__What you have to do__: Report each line of the entries that contains the word "avgweight", copied in full.

__Input data__:
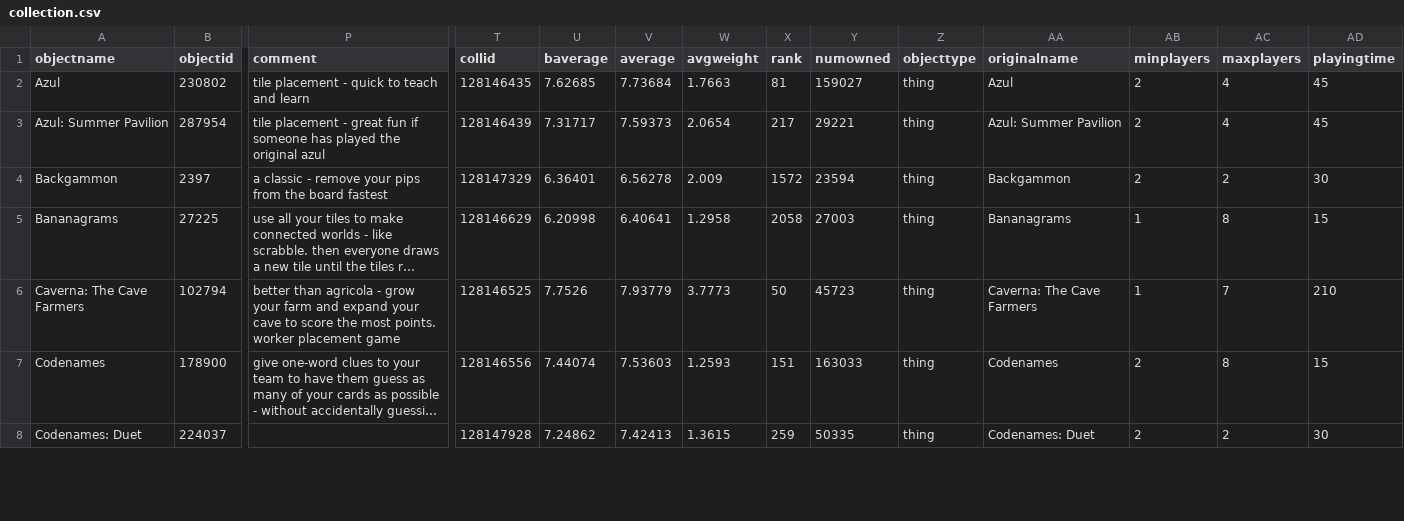
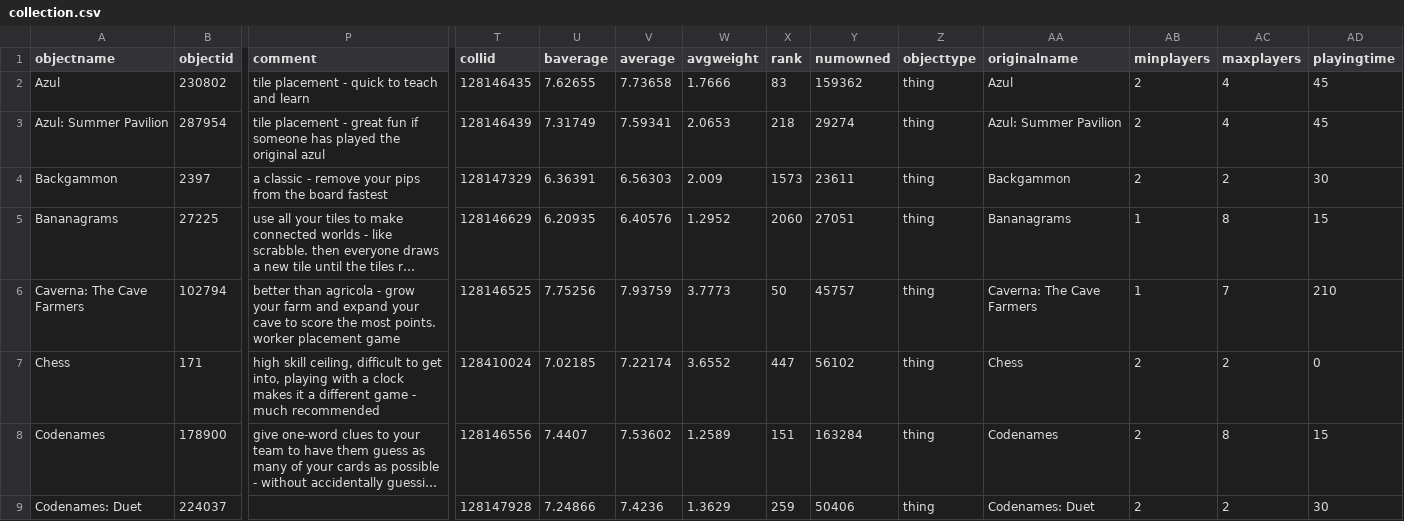
Before and after one commit to emdashii/mazzaella, a CSV file: static/csv/collection.csv, drawn as a sheet; only a part is shown, gaps mark what is left out; long unchanged cells end in …; addresses are those after the commit; rows hold the shown columns only; the diff covers the shown part only; the diff names each change by its address in the sheet, - before the commit and + after, or states it on an @@ line.

Commit message:
update website with new game

```diff
--- a/static/csv/collection.csv
+++ b/static/csv/collection.csv
-U2 (baverage): 7.62685
+U2 (baverage): 7.62655
-V2 (average): 7.73684
+V2 (average): 7.73658
-W2 (avgweight): 1.7663
+W2 (avgweight): 1.7666
-X2 (rank): 81
+X2 (rank): 83
-Y2 (numowned): 159027
+Y2 (numowned): 159362
-U3 (baverage): 7.31717
+U3 (baverage): 7.31749
-V3 (average): 7.59373
+V3 (average): 7.59341
-W3 (avgweight): 2.0654
+W3 (avgweight): 2.0653
-X3 (rank): 217
+X3 (rank): 218
-Y3 (numowned): 29221
+Y3 (numowned): 29274
-U4 (baverage): 6.36401
+U4 (baverage): 6.36391
-V4 (average): 6.56278
+V4 (average): 6.56303
-X4 (rank): 1572
+X4 (rank): 1573
-Y4 (numowned): 23594
+Y4 (numowned): 23611
-U5 (baverage): 6.20998
+U5 (baverage): 6.20935
-V5 (average): 6.40641
+V5 (average): 6.40576
-W5 (avgweight): 1.2958
+W5 (avgweight): 1.2952
-X5 (rank): 2058
+X5 (rank): 2060
-Y5 (numowned): 27003
+Y5 (numowned): 27051
-U6 (baverage): 7.7526
+U6 (baverage): 7.75256
-V6 (average): 7.93779
+V6 (average): 7.93759
-Y6 (numowned): 45723
+Y6 (numowned): 45757
+row 7: Chess | 171 | high skill ceiling, difficult to get into, playing with a clock makes it a different game - much recommended | 128410024 | 7.02185 | 7.22174 | 3.6552 | 447 | 56102 | thing | Chess | 2 | 2 | 0
-U8 (baverage): 7.44074
+U8 (baverage): 7.4407
-V8 (average): 7.53603
+V8 (average): 7.53602
-W8 (avgweight): 1.2593
+W8 (avgweight): 1.2589
-Y8 (numowned): 163033
+Y8 (numowned): 163284
-U9 (baverage): 7.24862
+U9 (baverage): 7.24866
-V9 (average): 7.42413
+V9 (average): 7.4236
-W9 (avgweight): 1.3615
+W9 (avgweight): 1.3629
-Y9 (numowned): 50335
+Y9 (numowned): 50406
```
Also changed, not shown: 94 edited cells elsewhere in this file.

__Response to the task__:
-W2 (avgweight): 1.7663
+W2 (avgweight): 1.7666
-W3 (avgweight): 2.0654
+W3 (avgweight): 2.0653
-W5 (avgweight): 1.2958
+W5 (avgweight): 1.2952
-W8 (avgweight): 1.2593
+W8 (avgweight): 1.2589
-W9 (avgweight): 1.3615
+W9 (avgweight): 1.3629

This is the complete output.